● **WHAT YOU HAVE TO DO**: Nothing but a full, exact copy of the data is needed.

(Source data)
::::::

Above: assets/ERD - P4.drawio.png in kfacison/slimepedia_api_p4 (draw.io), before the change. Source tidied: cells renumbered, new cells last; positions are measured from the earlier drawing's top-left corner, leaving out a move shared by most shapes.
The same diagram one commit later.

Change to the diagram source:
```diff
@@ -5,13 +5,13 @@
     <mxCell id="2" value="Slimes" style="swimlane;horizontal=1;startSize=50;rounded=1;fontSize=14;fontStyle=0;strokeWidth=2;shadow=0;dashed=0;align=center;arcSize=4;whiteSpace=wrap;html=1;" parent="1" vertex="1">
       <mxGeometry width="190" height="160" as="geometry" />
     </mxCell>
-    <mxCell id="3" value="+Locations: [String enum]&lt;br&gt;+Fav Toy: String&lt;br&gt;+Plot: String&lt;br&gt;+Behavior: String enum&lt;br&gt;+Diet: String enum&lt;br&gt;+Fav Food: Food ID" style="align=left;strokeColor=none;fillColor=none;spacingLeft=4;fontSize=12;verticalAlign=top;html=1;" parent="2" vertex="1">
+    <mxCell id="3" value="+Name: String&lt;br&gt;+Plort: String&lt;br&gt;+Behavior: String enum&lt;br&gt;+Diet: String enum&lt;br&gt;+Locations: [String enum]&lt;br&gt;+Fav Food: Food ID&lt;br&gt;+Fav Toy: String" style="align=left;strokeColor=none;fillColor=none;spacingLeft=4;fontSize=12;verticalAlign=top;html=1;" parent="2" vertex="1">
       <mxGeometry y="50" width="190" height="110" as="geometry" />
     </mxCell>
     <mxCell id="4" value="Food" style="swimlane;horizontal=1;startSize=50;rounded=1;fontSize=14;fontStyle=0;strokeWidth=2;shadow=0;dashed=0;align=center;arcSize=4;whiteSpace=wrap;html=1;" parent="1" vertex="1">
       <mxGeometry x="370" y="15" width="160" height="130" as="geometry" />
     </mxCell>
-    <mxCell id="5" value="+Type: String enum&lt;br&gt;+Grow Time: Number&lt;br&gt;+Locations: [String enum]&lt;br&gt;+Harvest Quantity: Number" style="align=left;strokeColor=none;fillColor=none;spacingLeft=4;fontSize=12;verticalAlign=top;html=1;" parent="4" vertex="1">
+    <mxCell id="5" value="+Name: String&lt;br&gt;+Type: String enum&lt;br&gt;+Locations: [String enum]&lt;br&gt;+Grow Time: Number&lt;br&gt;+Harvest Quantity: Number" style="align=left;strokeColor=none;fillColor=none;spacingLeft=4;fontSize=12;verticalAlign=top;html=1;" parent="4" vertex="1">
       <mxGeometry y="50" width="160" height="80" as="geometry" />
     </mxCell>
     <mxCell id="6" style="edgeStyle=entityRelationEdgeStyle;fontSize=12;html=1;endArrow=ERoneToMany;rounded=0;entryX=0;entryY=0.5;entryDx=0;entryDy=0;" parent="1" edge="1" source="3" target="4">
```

::::::

● **RESULT OF THE TASK**:
Above: assets/ERD - P4.drawio.png in kfacison/slimepedia_api_p4 (draw.io), before the change. Source tidied: cells renumbered, new cells last; positions are measured from the earlier drawing's top-left corner, leaving out a move shared by most shapes.
The same diagram one commit later.

Change to the diagram source:
```diff
@@ -5,13 +5,13 @@
     <mxCell id="2" value="Slimes" style="swimlane;horizontal=1;startSize=50;rounded=1;fontSize=14;fontStyle=0;strokeWidth=2;shadow=0;dashed=0;align=center;arcSize=4;whiteSpace=wrap;html=1;" parent="1" vertex="1">
       <mxGeometry width="190" height="160" as="geometry" />
     </mxCell>
-    <mxCell id="3" value="+Locations: [String enum]&lt;br&gt;+Fav Toy: String&lt;br&gt;+Plot: String&lt;br&gt;+Behavior: String enum&lt;br&gt;+Diet: String enum&lt;br&gt;+Fav Food: Food ID" style="align=left;strokeColor=none;fillColor=none;spacingLeft=4;fontSize=12;verticalAlign=top;html=1;" parent="2" vertex="1">
+    <mxCell id="3" value="+Name: String&lt;br&gt;+Plort: String&lt;br&gt;+Behavior: String enum&lt;br&gt;+Diet: String enum&lt;br&gt;+Locations: [String enum]&lt;br&gt;+Fav Food: Food ID&lt;br&gt;+Fav Toy: String" style="align=left;strokeColor=none;fillColor=none;spacingLeft=4;fontSize=12;verticalAlign=top;html=1;" parent="2" vertex="1">
       <mxGeometry y="50" width="190" height="110" as="geometry" />
     </mxCell>
     <mxCell id="4" value="Food" style="swimlane;horizontal=1;startSize=50;rounded=1;fontSize=14;fontStyle=0;strokeWidth=2;shadow=0;dashed=0;align=center;arcSize=4;whiteSpace=wrap;html=1;" parent="1" vertex="1">
       <mxGeometry x="370" y="15" width="160" height="130" as="geometry" />
     </mxCell>
-    <mxCell id="5" value="+Type: String enum&lt;br&gt;+Grow Time: Number&lt;br&gt;+Locations: [String enum]&lt;br&gt;+Harvest Quantity: Number" style="align=left;strokeColor=none;fillColor=none;spacingLeft=4;fontSize=12;verticalAlign=top;html=1;" parent="4" vertex="1">
+    <mxCell id="5" value="+Name: String&lt;br&gt;+Type: String enum&lt;br&gt;+Locations: [String enum]&lt;br&gt;+Grow Time: Number&lt;br&gt;+Harvest Quantity: Number" style="align=left;strokeColor=none;fillColor=none;spacingLeft=4;fontSize=12;verticalAlign=top;html=1;" parent="4" vertex="1">
       <mxGeometry y="50" width="160" height="80" as="geometry" />
     </mxCell>
     <mxCell id="6" style="edgeStyle=entityRelationEdgeStyle;fontSize=12;html=1;endArrow=ERoneToMany;rounded=0;entryX=0;entryY=0.5;entryDx=0;entryDy=0;" parent="1" edge="1" source="3" target="4">
```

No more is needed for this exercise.